BEGIN Dataset excerpts

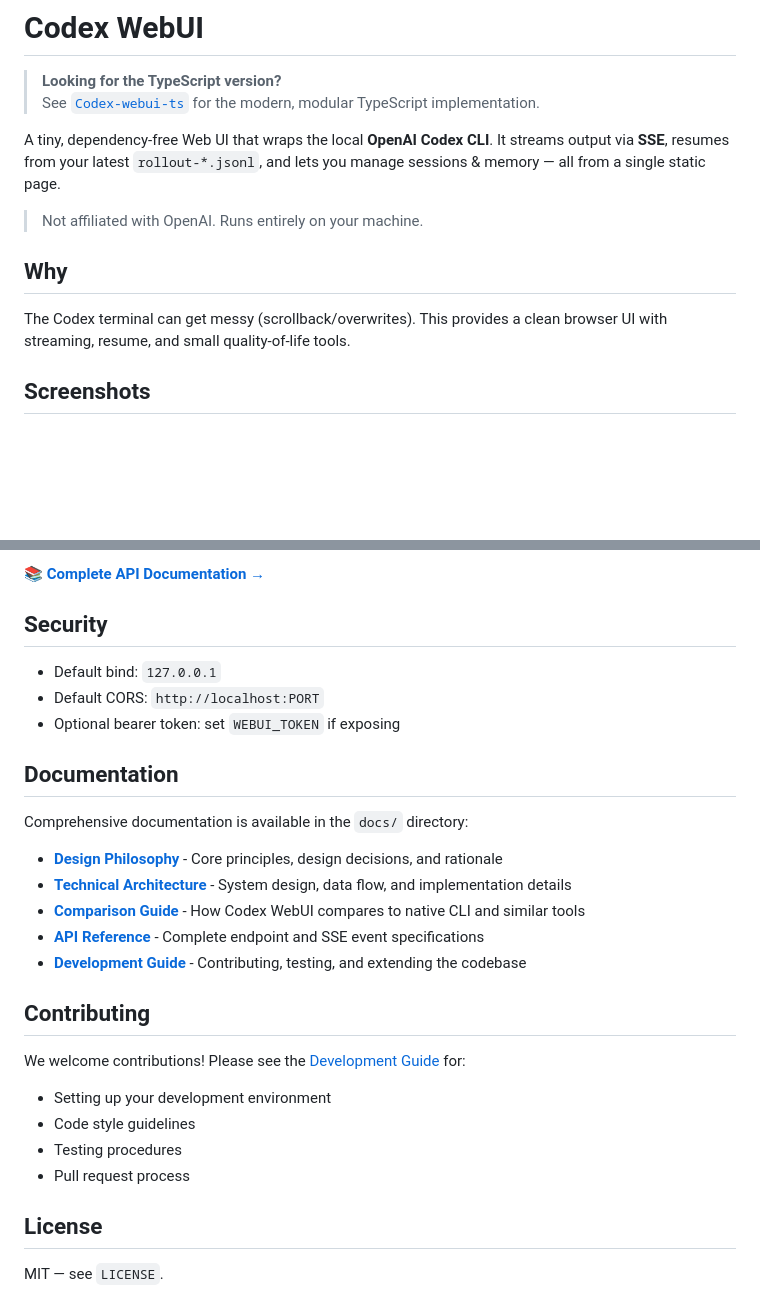
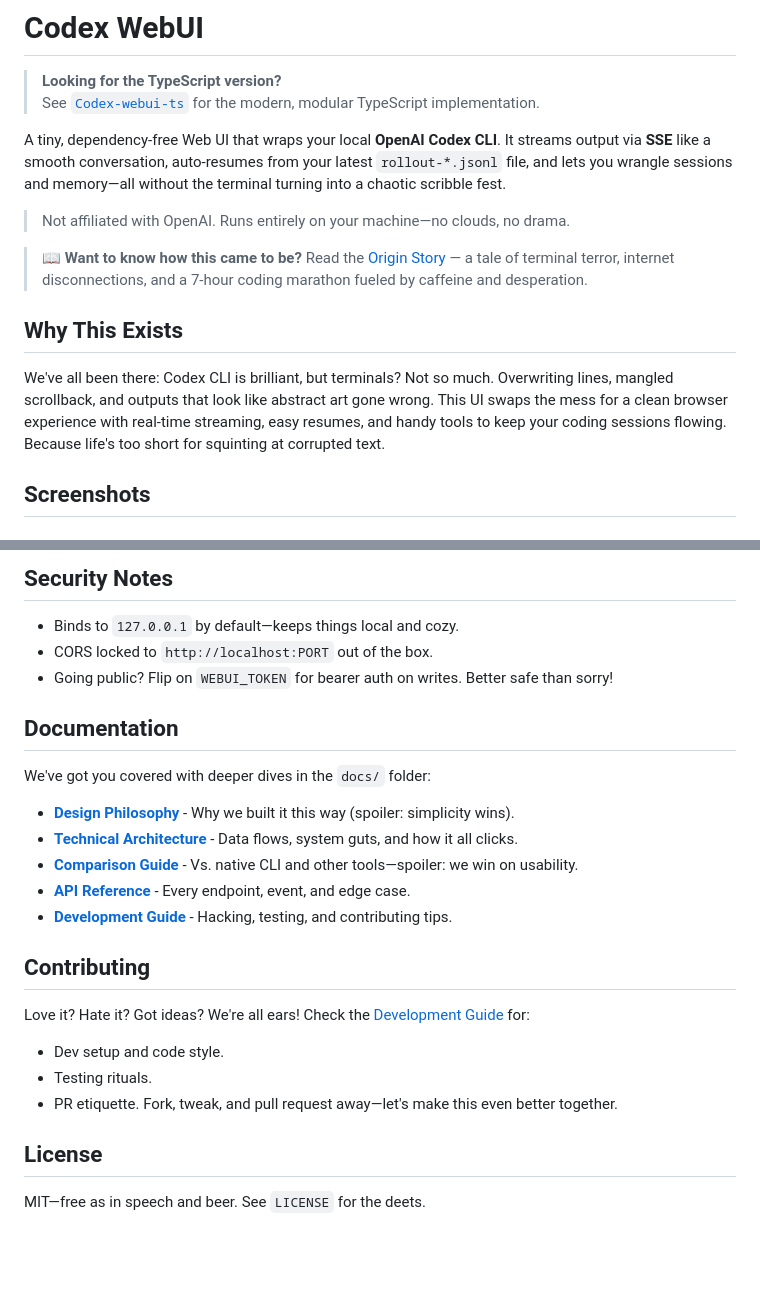
Before and after one commit to harryneopotter/Codex-webui, a Markdown page: README.md, 2 parts joined by grey strips. GitHub-like rendering; blank space fills up the shorter version.

```diff
--- a/README.md
+++ b/README.md
@@ -3,12 +3,14 @@
 > **Looking for the TypeScript version?**
 > See [`Codex-webui-ts`](https://github.com/harryneopotter/Codex-webui/tree/Codex-webui-ts) for the modern, modular TypeScript implementation.
 
-A tiny, dependency‑free Web UI that wraps the local **OpenAI Codex CLI**. It streams output via **SSE**, resumes from your latest `rollout-*.jsonl`, and lets you manage sessions & memory — all from a single static page.
+A tiny, dependency-free Web UI that wraps your local **OpenAI Codex CLI**. It streams output via **SSE** like a smooth conversation, auto-resumes from your latest `rollout-*.jsonl` file, and lets you wrangle sessions and memory—all without the terminal turning into a chaotic scribble fest.
 
-> Not affiliated with OpenAI. Runs entirely on your machine.
+> Not affiliated with OpenAI. Runs entirely on your machine—no clouds, no drama.
 
-## Why
-The Codex terminal can get messy (scrollback/overwrites). This provides a clean browser UI with streaming, resume, and small quality‑of‑life tools.
+> 📖 **Want to know how this came to be?** Read the [Origin Story](ORIGIN_STORY.md) — a tale of terminal terror, internet disconnections, and a 7-hour coding marathon fueled by caffeine and desperation.
+
+## Why This Exists
+We've all been there: Codex CLI is brilliant, but terminals? Not so much. Overwriting lines, mangled scrollback, and outputs that look like abstract art gone wrong. This UI swaps the mess for a clean browser experience with real-time streaming, easy resumes, and handy tools to keep your coding sessions flowing. Because life's too short for squinting at corrupted text.
 
 ## Screenshots
 
@@ -95,28 +96,23 @@ Quick reference of key endpoints:
 
-📚 **[Complete API Documentation →](docs/API.md)**
-
-## Security
-- Default bind: `127.0.0.1`
-- Default CORS: `http://localhost:PORT`
-- Optional bearer token: set `WEBUI_TOKEN` if exposing
+## Security Notes
+- Binds to `127.0.0.1` by default—keeps things local and cozy.
+- CORS locked to `http://localhost:PORT` out of the box.
+- Going public? Flip on `WEBUI_TOKEN` for bearer auth on writes. Better safe than sorry!
 
 ## Documentation
-
-Comprehensive documentation is available in the `docs/` directory:
-
-- **[Design Philosophy](docs/DESIGN.md)** - Core principles, design decisions, and rationale
-- **[Technical Architecture](docs/ARCHITECTURE.md)** - System design, data flow, and implementation details
-- **[Comparison Guide](docs/COMPARISON.md)** - How Codex WebUI compares to native CLI and similar tools
-- **[API Reference](docs/API.md)** - Complete endpoint and SSE event specifications
-- **[Development Guide](docs/DEVELOPMENT.md)** - Contributing, testing, and extending the codebase
+We've got you covered with deeper dives in the `docs/` folder:
+- **[Design Philosophy](docs/DESIGN.md)** - Why we built it this way (spoiler: simplicity wins).
+- **[Technical Architecture](docs/ARCHITECTURE.md)** - Data flows, system guts, and how it all clicks.
+- **[Comparison Guide](docs/COMPARISON.md)** - Vs. native CLI and other tools—spoiler: we win on usability.
+- **[API Reference](docs/API.md)** - Every endpoint, event, and edge case.
+- **[Development Guide](docs/DEVELOPMENT.md)** - Hacking, testing, and contributing tips.
 
 ## Contributing
-
-We welcome contributions! Please see the [Development Guide](docs/DEVELOPMENT.md) for:
-- Setting up your development environment
-- Code style guidelines
-- Testing procedures
-- Pull request process
+Love it? Hate it? Got ideas? We're all ears! Check the [Development Guide](docs/DEVELOPMENT.md) for:
+- Dev setup and code style.
+- Testing rituals.
+- PR etiquette.
+Fork, tweak, and pull request away—let's make this even better together.
 
 ## License
-MIT — see `LICENSE`.
+MIT—free as in speech and beer. See `LICENSE` for the deets.
```
Also changed, not shown: other parts of README.md (+39 -40 lines).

END Dataset excerpts

• Task details:
From the first line to the last, give the data again exactly, but without pictures.

• Answer box:
Before and after one commit to harryneopotter/Codex-webui, a Markdown page: README.md, 2 parts joined by grey strips. GitHub-like rendering; blank space fills up the shorter version.

```diff
--- a/README.md
+++ b/README.md
@@ -3,12 +3,14 @@
 > **Looking for the TypeScript version?**
 > See [`Codex-webui-ts`](https://github.com/harryneopotter/Codex-webui/tree/Codex-webui-ts) for the modern, modular TypeScript implementation.
 
-A tiny, dependency‑free Web UI that wraps the local **OpenAI Codex CLI**. It streams output via **SSE**, resumes from your latest `rollout-*.jsonl`, and lets you manage sessions & memory — all from a single static page.
+A tiny, dependency-free Web UI that wraps your local **OpenAI Codex CLI**. It streams output via **SSE** like a smooth conversation, auto-resumes from your latest `rollout-*.jsonl` file, and lets you wrangle sessions and memory—all without the terminal turning into a chaotic scribble fest.
 
-> Not affiliated with OpenAI. Runs entirely on your machine.
+> Not affiliated with OpenAI. Runs entirely on your machine—no clouds, no drama.
 
-## Why
-The Codex terminal can get messy (scrollback/overwrites). This provides a clean browser UI with streaming, resume, and small quality‑of‑life tools.
+> 📖 **Want to know how this came to be?** Read the [Origin Story](ORIGIN_STORY.md) — a tale of terminal terror, internet disconnections, and a 7-hour coding marathon fueled by caffeine and desperation.
+
+## Why This Exists
+We've all been there: Codex CLI is brilliant, but terminals? Not so much. Overwriting lines, mangled scrollback, and outputs that look like abstract art gone wrong. This UI swaps the mess for a clean browser experience with real-time streaming, easy resumes, and handy tools to keep your coding sessions flowing. Because life's too short for squinting at corrupted text.
 
 ## Screenshots
 
@@ -95,28 +96,23 @@ Quick reference of key endpoints:
 
-📚 **[Complete API Documentation →](docs/API.md)**
-
-## Security
-- Default bind: `127.0.0.1`
-- Default CORS: `http://localhost:PORT`
-- Optional bearer token: set `WEBUI_TOKEN` if exposing
+## Security Notes
+- Binds to `127.0.0.1` by default—keeps things local and cozy.
+- CORS locked to `http://localhost:PORT` out of the box.
+- Going public? Flip on `WEBUI_TOKEN` for bearer auth on writes. Better safe than sorry!
 
 ## Documentation
-
-Comprehensive documentation is available in the `docs/` directory:
-
-- **[Design Philosophy](docs/DESIGN.md)** - Core principles, design decisions, and rationale
-- **[Technical Architecture](docs/ARCHITECTURE.md)** - System design, data flow, and implementation details
-- **[Comparison Guide](docs/COMPARISON.md)** - How Codex WebUI compares to native CLI and similar tools
-- **[API Reference](docs/API.md)** - Complete endpoint and SSE event specifications
-- **[Development Guide](docs/DEVELOPMENT.md)** - Contributing, testing, and extending the codebase
+We've got you covered with deeper dives in the `docs/` folder:
+- **[Design Philosophy](docs/DESIGN.md)** - Why we built it this way (spoiler: simplicity wins).
+- **[Technical Architecture](docs/ARCHITECTURE.md)** - Data flows, system guts, and how it all clicks.
+- **[Comparison Guide](docs/COMPARISON.md)** - Vs. native CLI and other tools—spoiler: we win on usability.
+- **[API Reference](docs/API.md)** - Every endpoint, event, and edge case.
+- **[Development Guide](docs/DEVELOPMENT.md)** - Hacking, testing, and contributing tips.
 
 ## Contributing
-
-We welcome contributions! Please see the [Development Guide](docs/DEVELOPMENT.md) for:
-- Setting up your development environment
-- Code style guidelines
-- Testing procedures
-- Pull request process
+Love it? Hate it? Got ideas? We're all ears! Check the [Development Guide](docs/DEVELOPMENT.md) for:
+- Dev setup and code style.
+- Testing rituals.
+- PR etiquette.
+Fork, tweak, and pull request away—let's make this even better together.
 
 ## License
-MIT — see `LICENSE`.
+MIT—free as in speech and beer. See `LICENSE` for the deets.
```
Also changed, not shown: other parts of README.md (+39 -40 lines).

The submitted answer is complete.